Michele Wilson, Ph.D., educating patients in her
- Make it a habit to watch the speaker even if listening is not difficult. It is good to get in the habit of paying attention.
- Don't interrupt the speaker before he or she finishes a sentence. You may not understand the beginning, but may catch the end.
- When you are aware that you missed something that was said, ask that it be repeated.
- Summarize what you did hear so that your communication partner knows what to fill in.
- Learn about the topic being discussed. When you know what a person is talking about, it is easier to follow the conversation.
- Learn to look for ideas rather than isolated words.
- Keep alert for key words in sentences in order to follow ideas.
- Use the clues from the situation to help get meanings. The idea is often spelled out by the actual situation.
You may be able to anticipate words or phrases that will probably be
- Don't be afraid to guess, using situational and contextual clues.
- Keep informed of your friends' interests. If you and your friends have favorite topics, this limited content makes understanding easier.
- Stay aware of current events. When you know something about a topic, you can more readily recognize key words, names, and so forth. It will be helpful to read the daily newspaper and to be aware of the programs many people may watch, even if you don't watch TV.

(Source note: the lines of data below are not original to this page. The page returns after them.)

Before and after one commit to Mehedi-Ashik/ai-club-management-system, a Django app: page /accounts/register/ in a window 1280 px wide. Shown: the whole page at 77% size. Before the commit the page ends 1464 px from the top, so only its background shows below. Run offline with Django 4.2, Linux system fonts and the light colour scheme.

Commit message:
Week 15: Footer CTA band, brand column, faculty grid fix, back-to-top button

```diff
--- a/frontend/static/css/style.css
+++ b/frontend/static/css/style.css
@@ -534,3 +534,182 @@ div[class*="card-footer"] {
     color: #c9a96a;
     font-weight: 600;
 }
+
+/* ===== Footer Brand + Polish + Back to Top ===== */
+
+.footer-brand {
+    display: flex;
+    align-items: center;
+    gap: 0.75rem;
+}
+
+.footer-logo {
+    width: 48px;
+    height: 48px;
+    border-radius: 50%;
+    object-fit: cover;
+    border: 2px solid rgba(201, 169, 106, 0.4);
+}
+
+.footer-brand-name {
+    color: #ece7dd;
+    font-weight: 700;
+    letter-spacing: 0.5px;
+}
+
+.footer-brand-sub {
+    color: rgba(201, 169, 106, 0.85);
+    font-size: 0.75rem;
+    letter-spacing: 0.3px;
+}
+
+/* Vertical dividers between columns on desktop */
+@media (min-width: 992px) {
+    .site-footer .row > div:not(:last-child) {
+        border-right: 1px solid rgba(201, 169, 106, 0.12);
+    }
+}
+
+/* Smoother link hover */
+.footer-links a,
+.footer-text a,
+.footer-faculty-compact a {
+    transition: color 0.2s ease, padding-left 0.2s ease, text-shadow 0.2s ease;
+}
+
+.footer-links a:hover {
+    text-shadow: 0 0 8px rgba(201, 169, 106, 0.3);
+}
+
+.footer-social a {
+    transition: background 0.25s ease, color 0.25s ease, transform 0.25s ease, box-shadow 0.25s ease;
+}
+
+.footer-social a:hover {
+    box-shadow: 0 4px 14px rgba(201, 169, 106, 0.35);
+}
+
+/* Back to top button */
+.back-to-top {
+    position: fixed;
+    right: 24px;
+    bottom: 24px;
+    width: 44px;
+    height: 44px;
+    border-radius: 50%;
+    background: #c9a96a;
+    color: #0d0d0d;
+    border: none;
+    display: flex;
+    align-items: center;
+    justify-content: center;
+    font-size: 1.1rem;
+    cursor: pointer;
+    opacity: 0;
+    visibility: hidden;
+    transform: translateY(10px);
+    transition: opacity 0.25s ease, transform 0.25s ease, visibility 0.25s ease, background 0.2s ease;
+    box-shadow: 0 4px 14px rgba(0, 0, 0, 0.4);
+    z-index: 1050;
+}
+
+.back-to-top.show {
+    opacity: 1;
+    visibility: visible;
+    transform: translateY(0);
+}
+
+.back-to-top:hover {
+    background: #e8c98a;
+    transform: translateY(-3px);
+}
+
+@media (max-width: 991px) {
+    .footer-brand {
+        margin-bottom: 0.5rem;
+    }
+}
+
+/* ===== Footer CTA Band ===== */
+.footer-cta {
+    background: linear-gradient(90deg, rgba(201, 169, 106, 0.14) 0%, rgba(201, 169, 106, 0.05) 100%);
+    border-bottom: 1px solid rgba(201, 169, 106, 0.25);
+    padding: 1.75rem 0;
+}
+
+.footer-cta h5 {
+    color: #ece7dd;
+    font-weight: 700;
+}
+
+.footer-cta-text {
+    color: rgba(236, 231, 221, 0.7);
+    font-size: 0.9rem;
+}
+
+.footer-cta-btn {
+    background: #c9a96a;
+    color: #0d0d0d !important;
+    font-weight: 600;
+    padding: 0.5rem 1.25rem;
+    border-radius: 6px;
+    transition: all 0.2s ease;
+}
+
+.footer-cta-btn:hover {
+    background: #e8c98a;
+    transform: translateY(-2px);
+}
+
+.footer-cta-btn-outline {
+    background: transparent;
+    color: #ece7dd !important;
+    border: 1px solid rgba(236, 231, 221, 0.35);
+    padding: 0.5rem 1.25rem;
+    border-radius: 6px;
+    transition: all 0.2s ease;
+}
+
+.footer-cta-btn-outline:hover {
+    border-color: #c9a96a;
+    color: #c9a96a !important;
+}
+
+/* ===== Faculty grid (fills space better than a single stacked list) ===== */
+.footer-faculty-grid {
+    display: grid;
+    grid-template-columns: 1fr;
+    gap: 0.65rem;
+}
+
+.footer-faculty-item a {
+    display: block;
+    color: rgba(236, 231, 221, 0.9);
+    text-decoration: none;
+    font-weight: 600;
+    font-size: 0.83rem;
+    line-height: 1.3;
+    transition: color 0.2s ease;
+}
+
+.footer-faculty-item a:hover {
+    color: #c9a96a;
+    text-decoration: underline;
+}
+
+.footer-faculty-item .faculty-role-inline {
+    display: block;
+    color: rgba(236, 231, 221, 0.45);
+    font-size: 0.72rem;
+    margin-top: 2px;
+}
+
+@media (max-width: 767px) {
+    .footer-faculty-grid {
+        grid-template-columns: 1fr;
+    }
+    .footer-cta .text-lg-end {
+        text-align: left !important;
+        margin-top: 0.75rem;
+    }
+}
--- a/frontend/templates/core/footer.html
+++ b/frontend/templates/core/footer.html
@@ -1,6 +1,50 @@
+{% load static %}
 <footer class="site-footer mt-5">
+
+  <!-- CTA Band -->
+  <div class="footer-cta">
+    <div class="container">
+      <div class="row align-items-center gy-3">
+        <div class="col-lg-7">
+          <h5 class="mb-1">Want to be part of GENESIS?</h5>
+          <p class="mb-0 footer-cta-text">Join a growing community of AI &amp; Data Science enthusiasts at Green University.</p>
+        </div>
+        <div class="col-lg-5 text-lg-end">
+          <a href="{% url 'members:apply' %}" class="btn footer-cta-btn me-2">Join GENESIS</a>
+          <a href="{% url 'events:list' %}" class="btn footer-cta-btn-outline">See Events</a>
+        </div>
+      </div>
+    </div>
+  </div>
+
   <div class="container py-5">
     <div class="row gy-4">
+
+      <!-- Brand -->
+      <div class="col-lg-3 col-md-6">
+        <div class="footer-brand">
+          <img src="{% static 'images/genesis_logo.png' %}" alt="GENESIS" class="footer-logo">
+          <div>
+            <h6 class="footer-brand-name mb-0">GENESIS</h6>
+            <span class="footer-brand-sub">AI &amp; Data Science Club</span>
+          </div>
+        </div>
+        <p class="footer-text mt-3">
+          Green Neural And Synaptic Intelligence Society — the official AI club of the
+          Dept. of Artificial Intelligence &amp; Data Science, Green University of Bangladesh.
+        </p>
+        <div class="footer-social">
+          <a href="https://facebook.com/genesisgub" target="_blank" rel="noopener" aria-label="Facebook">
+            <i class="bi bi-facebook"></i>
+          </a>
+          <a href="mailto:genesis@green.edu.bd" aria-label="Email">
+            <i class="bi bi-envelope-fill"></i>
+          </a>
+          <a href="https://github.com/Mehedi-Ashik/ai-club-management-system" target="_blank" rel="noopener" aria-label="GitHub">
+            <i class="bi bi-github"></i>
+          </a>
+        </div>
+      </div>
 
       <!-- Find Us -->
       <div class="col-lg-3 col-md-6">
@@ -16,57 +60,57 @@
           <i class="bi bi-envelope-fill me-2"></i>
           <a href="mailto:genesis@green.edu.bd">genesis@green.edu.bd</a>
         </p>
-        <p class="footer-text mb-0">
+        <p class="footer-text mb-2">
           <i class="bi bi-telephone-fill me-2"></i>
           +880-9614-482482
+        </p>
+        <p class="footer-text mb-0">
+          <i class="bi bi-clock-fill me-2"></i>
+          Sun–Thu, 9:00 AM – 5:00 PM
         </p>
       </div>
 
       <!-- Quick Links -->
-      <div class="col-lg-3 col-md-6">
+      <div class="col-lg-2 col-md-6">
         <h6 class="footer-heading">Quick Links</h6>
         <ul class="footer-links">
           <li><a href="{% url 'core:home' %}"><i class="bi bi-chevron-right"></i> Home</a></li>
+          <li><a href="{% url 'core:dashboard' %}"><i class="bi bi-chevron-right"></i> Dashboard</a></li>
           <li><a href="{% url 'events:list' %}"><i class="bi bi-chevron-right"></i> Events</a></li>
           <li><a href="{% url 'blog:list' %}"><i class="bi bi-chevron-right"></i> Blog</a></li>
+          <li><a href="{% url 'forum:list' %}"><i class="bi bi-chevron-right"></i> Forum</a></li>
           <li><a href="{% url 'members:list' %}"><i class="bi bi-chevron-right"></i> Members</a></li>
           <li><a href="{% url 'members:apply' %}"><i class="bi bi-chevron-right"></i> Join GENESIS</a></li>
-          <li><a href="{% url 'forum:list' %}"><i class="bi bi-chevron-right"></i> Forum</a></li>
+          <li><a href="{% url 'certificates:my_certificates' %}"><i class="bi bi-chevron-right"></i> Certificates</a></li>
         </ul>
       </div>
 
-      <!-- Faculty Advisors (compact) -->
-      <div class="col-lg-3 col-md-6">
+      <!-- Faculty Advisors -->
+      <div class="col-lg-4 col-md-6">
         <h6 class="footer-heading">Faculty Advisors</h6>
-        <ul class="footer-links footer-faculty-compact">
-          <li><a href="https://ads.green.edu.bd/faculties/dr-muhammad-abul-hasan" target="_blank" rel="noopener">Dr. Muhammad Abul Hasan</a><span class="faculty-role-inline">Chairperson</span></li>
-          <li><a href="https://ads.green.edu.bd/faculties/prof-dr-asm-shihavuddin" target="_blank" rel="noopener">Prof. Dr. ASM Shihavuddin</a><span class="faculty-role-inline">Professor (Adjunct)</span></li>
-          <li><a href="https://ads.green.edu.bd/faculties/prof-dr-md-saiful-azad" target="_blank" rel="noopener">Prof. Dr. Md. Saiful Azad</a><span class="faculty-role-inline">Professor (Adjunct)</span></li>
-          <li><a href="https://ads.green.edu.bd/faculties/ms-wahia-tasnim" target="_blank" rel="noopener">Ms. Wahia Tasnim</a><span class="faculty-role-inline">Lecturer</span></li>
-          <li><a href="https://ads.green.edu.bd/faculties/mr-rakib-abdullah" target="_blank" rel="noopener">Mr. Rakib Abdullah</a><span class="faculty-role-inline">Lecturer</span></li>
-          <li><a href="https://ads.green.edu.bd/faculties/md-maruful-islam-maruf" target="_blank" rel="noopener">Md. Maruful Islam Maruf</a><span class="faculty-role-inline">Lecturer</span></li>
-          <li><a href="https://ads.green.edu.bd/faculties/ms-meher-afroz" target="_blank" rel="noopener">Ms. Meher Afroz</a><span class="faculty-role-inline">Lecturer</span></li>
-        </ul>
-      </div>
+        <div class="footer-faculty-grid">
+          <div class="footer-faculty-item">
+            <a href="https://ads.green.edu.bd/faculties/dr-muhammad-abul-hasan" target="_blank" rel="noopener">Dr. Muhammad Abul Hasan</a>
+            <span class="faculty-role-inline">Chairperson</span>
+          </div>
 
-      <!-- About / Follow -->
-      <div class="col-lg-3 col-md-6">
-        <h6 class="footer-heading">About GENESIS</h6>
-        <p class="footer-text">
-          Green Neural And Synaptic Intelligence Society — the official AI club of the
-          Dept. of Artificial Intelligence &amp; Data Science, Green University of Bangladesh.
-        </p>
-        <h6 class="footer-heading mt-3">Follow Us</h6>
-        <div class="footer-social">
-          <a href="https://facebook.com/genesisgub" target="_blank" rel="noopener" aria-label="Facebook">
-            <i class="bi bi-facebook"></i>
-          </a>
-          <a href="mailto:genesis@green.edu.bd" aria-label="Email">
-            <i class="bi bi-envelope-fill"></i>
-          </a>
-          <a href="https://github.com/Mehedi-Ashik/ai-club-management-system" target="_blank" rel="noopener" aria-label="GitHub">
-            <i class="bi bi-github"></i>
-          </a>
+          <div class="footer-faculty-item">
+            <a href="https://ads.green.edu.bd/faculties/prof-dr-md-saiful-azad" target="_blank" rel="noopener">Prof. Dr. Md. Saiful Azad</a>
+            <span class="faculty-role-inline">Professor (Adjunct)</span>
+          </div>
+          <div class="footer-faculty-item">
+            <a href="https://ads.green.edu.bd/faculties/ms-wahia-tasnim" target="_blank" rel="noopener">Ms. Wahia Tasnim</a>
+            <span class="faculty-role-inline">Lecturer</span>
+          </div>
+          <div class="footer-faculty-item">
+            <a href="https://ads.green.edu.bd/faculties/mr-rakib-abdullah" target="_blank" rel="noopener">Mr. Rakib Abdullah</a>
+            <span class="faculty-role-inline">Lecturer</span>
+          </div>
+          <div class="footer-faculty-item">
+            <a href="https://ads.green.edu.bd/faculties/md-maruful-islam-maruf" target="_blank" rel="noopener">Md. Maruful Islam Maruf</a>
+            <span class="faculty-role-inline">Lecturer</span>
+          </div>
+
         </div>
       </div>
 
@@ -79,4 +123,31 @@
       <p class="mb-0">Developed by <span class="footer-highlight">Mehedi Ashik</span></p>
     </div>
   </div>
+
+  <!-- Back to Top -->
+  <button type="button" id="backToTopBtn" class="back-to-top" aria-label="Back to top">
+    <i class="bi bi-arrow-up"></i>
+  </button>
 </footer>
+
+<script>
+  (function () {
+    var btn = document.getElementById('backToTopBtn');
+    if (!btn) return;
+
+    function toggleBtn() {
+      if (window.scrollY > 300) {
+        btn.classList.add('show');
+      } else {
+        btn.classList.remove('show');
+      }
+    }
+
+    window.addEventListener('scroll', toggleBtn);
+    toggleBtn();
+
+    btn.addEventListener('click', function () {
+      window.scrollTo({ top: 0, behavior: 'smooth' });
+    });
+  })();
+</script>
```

- Ask family members to keep you informed about things that are happening in your community and neighborhood and about events in the lives of people you know.
- Keep your sense of humor.